The rules are as follows:

• I will start by posting the first problem. If there is a user solves it, then they must post a new one.

• You may only post a solution of the problem below the thread of problem and post your proposed problem in a new thread. Put them separately.

• Only make substantial comment that will contribute to the discussion.

• Make sure you know how to solve your own problem before posting it in case there is no one can answer it within 48 hours, then you must post the solution and you have a right to post another problem.

• If the one who solves the last problem does not post his/her own problem after solving it within a day, then the one who has a right to post a problem is the last solver before him/her.

• The scope of questions is only computation of integrals either definite or indefinite integrals.

• You are NOT allowed to post a multiple integrals problem.

• It is NOT compulsory to post original problems. But make sure it has not been posted on brilliant.

• Do not copy questions from last year's contest. If anyone found to do so he/she will be banned from taking further part in this contest

• You are also NOT allowed to post a solution using a contour integration or residue method.

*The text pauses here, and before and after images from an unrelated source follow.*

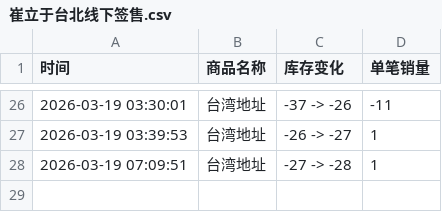
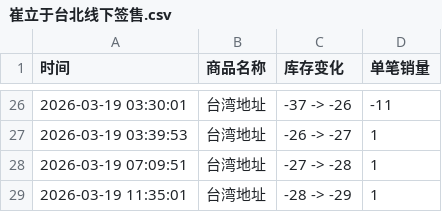
Before and after one commit to Juineii/chueiliyu_km0323, a CSV file: 崔立于台北线下签售.csv, drawn as a sheet; only a part is shown, gaps mark what is left out; the diff names each change by its address in the sheet, - before the commit and + after, or states it on an @@ line.

Commit message:
自动更新数据 2026-03-19 11:35:03

```diff
--- a/崔立于台北线下签售.csv
+++ b/崔立于台北线下签售.csv
+row 29: 2026-03-19 11:35:01 | 台湾地址 | -28 -> -29 | 1
```
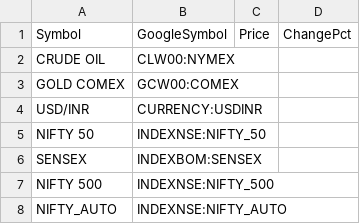
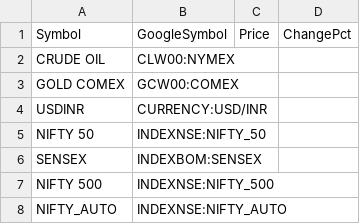
Before and after one commit to svvdmchen-del/fintech-stock-ticker, a CSV file: google_sheets_nifty50_template.csv, drawn as a sheet; only a part is shown.

Commit message:
Update live market baseline prices for Crude Oil, Gold COMEX, and USDINR

```diff
--- a/google_sheets_nifty50_template.csv
+++ b/google_sheets_nifty50_template.csv
@@ -3,3 +3,3 @@ CRUDE OIL,CLW00:NYMEX,,
 GOLD COMEX,GCW00:COMEX,,
-USD/INR,CURRENCY:USDINR,,
+USDINR,CURRENCY:USD/INR,,
 NIFTY 50,INDEXNSE:NIFTY_50,,
```
Also changed, not shown: 3 other files.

The final answer can ONLY contain the following special functions: gamma function, beta function, Riemann zeta function, Dirichlet eta function, dilogarithm, digamma function, trigonometric integral, Wallis' integral, Bessel function, contour integration and Ramanujan's Master Theorem (including Mellin Transform).

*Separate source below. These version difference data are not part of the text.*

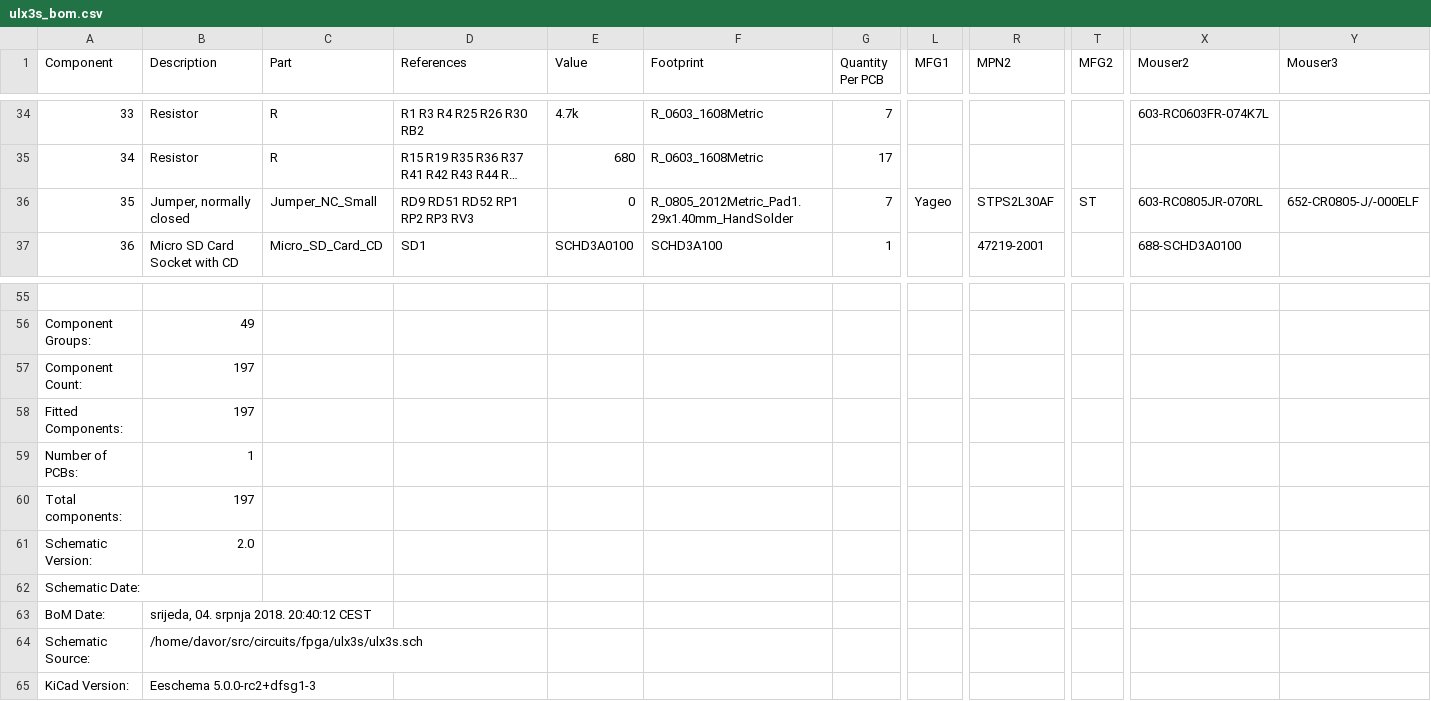
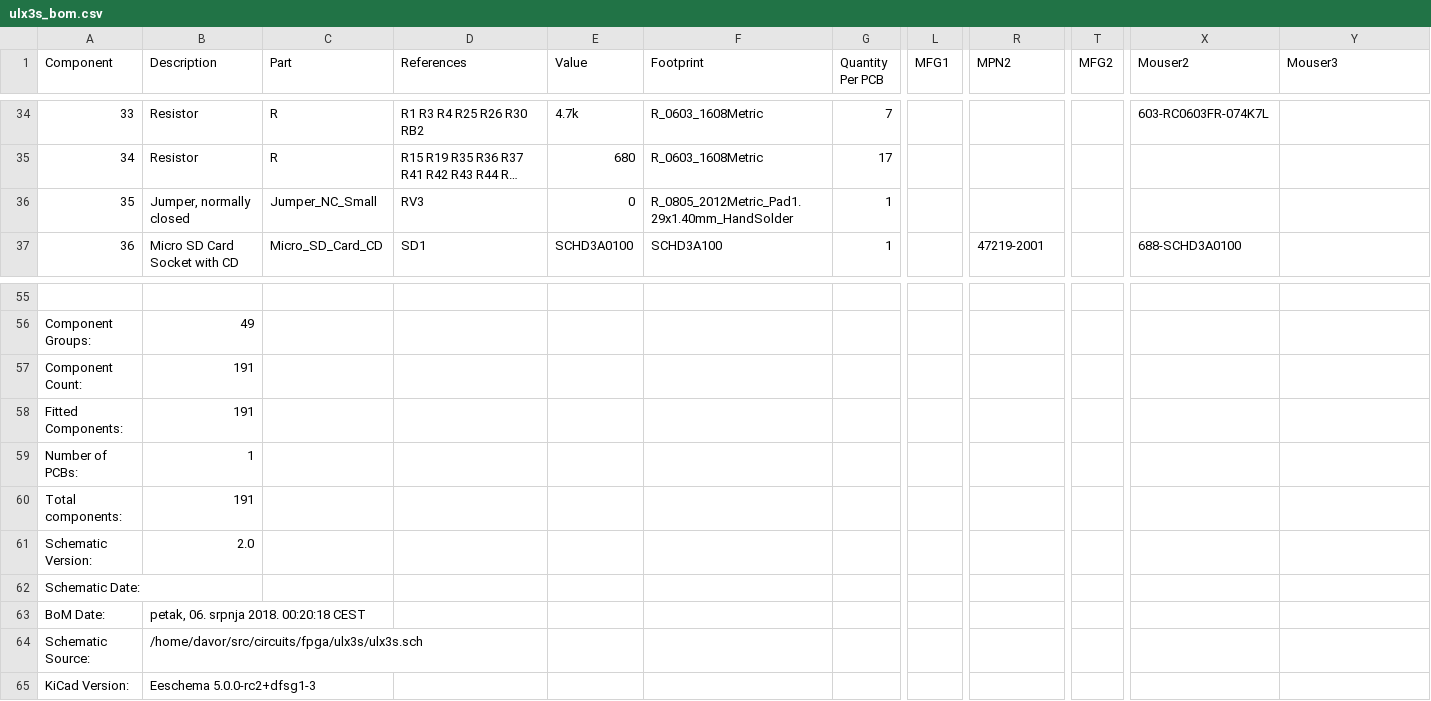
Before and after one commit to emard/ulx3s, a CSV file: doc/ulx3s_bom.csv, drawn as a sheet; only a part is shown, gaps mark what is left out; long unchanged cells end in …; the diff names each change by its address in the sheet, - before the commit and + after, or states it on an @@ line.

```diff
--- a/doc/ulx3s_bom.csv
+++ b/doc/ulx3s_bom.csv
-D36 (References): RD9 RD51 RD52 RP1 RP2 RP3 RV3
+D36 (References): RV3
-G36 (Quantity Per PCB): 7
+G36 (Quantity Per PCB): 1
-L36 (MFG1): Yageo
+L36 (MFG1): (empty)
-R36 (MPN2): STPS2L30AF
+R36 (MPN2): (empty)
-T36 (MFG2): ST
+T36 (MFG2): (empty)
-X36 (Mouser2): 603-RC0805JR-070RL
+X36 (Mouser2): (empty)
-Y36 (Mouser3): 652-CR0805-J/-000ELF
+Y36 (Mouser3): (empty)
-B57:B58 (Description): 197
+B57:B58 (Description): 191
-B60 (Description): 197
+B60 (Description): 191
-B63 (Description): srijeda, 04. srpnja 2018. 20:40:12 CEST
+B63 (Description): petak, 06. srpnja 2018. 00:20:18 CEST
```
Also changed, not shown: 1-click-bom.tsv.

Format your post is as follows:

 1 2 3 4 5 6 7 **SOLUTION OF PROBLEM xxx (number of problem) :** **[Post your solution here]** **PROBLEM xxx (number of problem) :** **[Post your problem here]**

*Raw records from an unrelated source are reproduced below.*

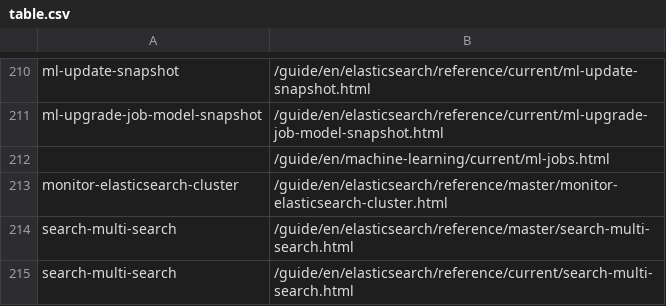
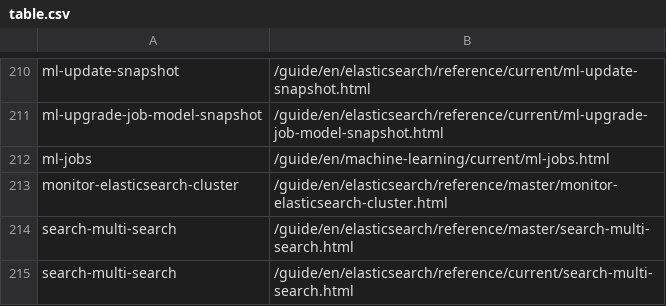
Before and after one commit to elastic/elasticsearch-specification, a CSV file: specification/_doc_ids/table.csv, drawn as a sheet; only a part is shown, gaps mark what is left out.

Commit message:
Update specification/_doc_ids/table.csv
Co-authored-by: Lisa Cawley <lcawley@elastic.co>

```diff
--- a/specification/_doc_ids/table.csv
+++ b/specification/_doc_ids/table.csv
@@ -211,3 +211,3 @@ ml-update-snapshot,/guide/en/elasticsearch/reference/current/ml-update-snapshot.
 ml-upgrade-job-model-snapshot,/guide/en/elasticsearch/reference/current/ml-upgrade-job-model-snapshot.html
-,/guide/en/machine-learning/current/ml-jobs.html
+ml-jobs,/guide/en/machine-learning/current/ml-jobs.html
 monitor-elasticsearch-cluster,/guide/en/elasticsearch/reference/master/monitor-elasticsearch-cluster.html
```
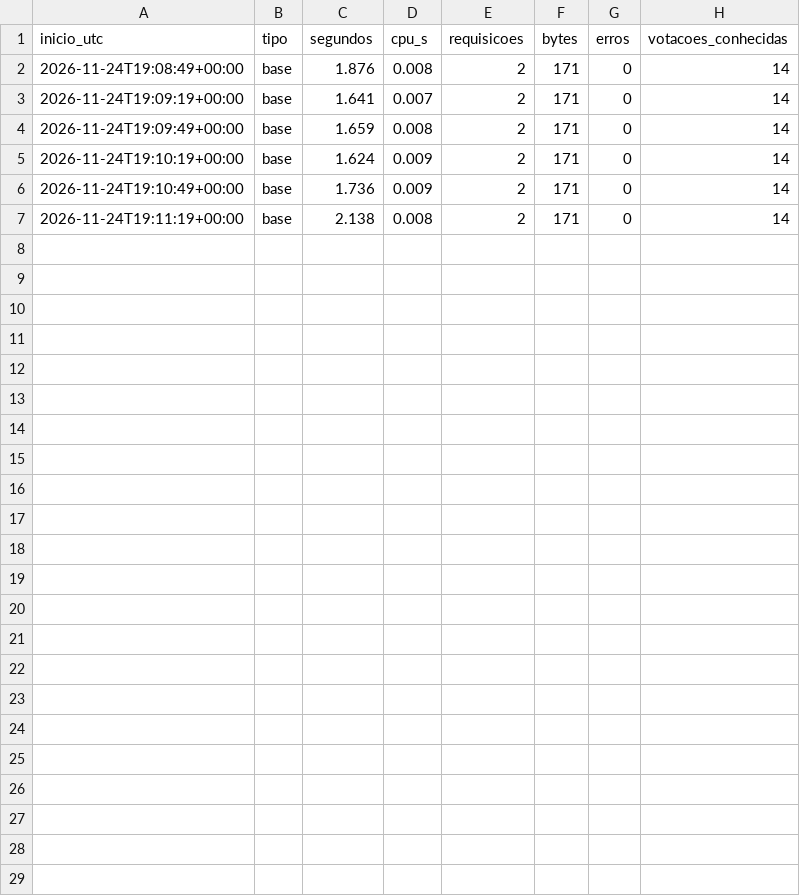
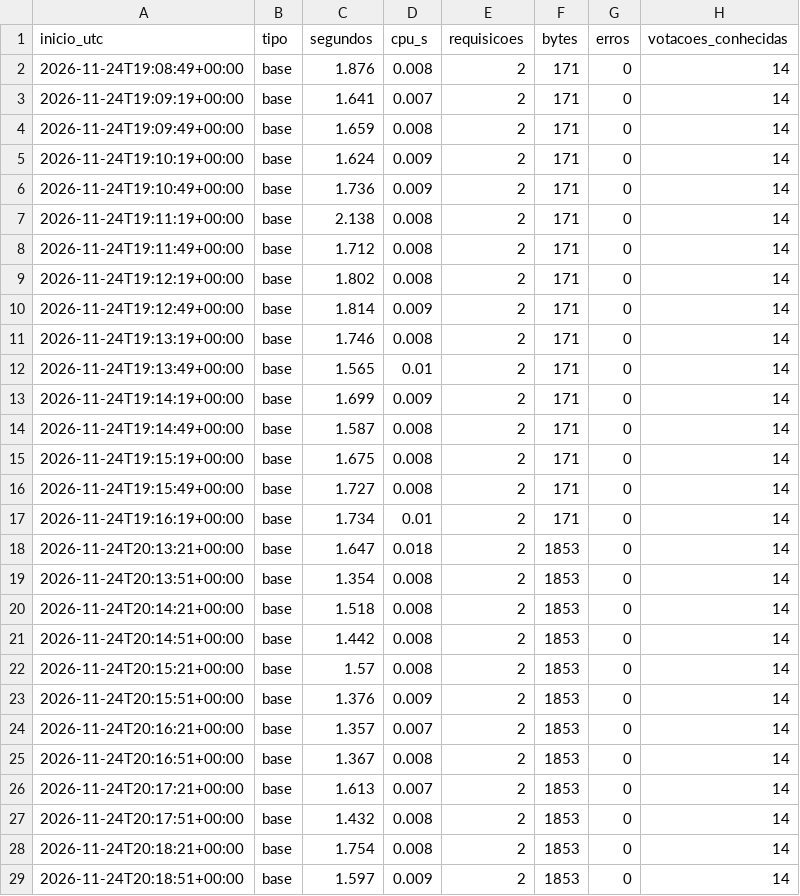
Before and after one commit to fmolina019/Teste-Molina, a CSV file: prototipo/dados_monitor/ciclos.csv, drawn as a sheet.

```diff
--- a/prototipo/dados_monitor/ciclos.csv
+++ b/prototipo/dados_monitor/ciclos.csv
@@ -7 +7,23 @@ inicio_utc,tipo,segundos,cpu_s,requisicoes,bytes,erros,votacoes_conhecidas
 2026-11-24T19:11:19+00:00,base,2.138,0.008,2,171,0,14
+2026-11-24T19:11:49+00:00,base,1.712,0.008,2,171,0,14
+2026-11-24T19:12:19+00:00,base,1.802,0.008,2,171,0,14
+2026-11-24T19:12:49+00:00,base,1.814,0.009,2,171,0,14
+2026-11-24T19:13:19+00:00,base,1.746,0.008,2,171,0,14
+2026-11-24T19:13:49+00:00,base,1.565,0.01,2,171,0,14
+2026-11-24T19:14:19+00:00,base,1.699,0.009,2,171,0,14
+2026-11-24T19:14:49+00:00,base,1.587,0.008,2,171,0,14
+2026-11-24T19:15:19+00:00,base,1.675,0.008,2,171,0,14
+2026-11-24T19:15:49+00:00,base,1.727,0.008,2,171,0,14
+2026-11-24T19:16:19+00:00,base,1.734,0.01,2,171,0,14
+2026-11-24T20:13:21+00:00,base,1.647,0.018,2,1853,0,14
+2026-11-24T20:13:51+00:00,base,1.354,0.008,2,1853,0,14
+2026-11-24T20:14:21+00:00,base,1.518,0.008,2,1853,0,14
+2026-11-24T20:14:51+00:00,base,1.442,0.008,2,1853,0,14
+2026-11-24T20:15:21+00:00,base,1.57,0.008,2,1853,0,14
+2026-11-24T20:15:51+00:00,base,1.376,0.009,2,1853,0,14
+2026-11-24T20:16:21+00:00,base,1.357,0.007,2,1853,0,14
+2026-11-24T20:16:51+00:00,base,1.367,0.008,2,1853,0,14
+2026-11-24T20:17:21+00:00,base,1.613,0.007,2,1853,0,14
+2026-11-24T20:17:51+00:00,base,1.432,0.008,2,1853,0,14
+2026-11-24T20:18:21+00:00,base,1.754,0.008,2,1853,0,14
+2026-11-24T20:18:51+00:00,base,1.597,0.009,2,1853,0,14
```
Also changed, not shown: 1 other file.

UPDATE:

• Tanishq Varshney has been banned from this contest indefinitely.

• Contour integration is allowed in the contest.

5 years, 7 months ago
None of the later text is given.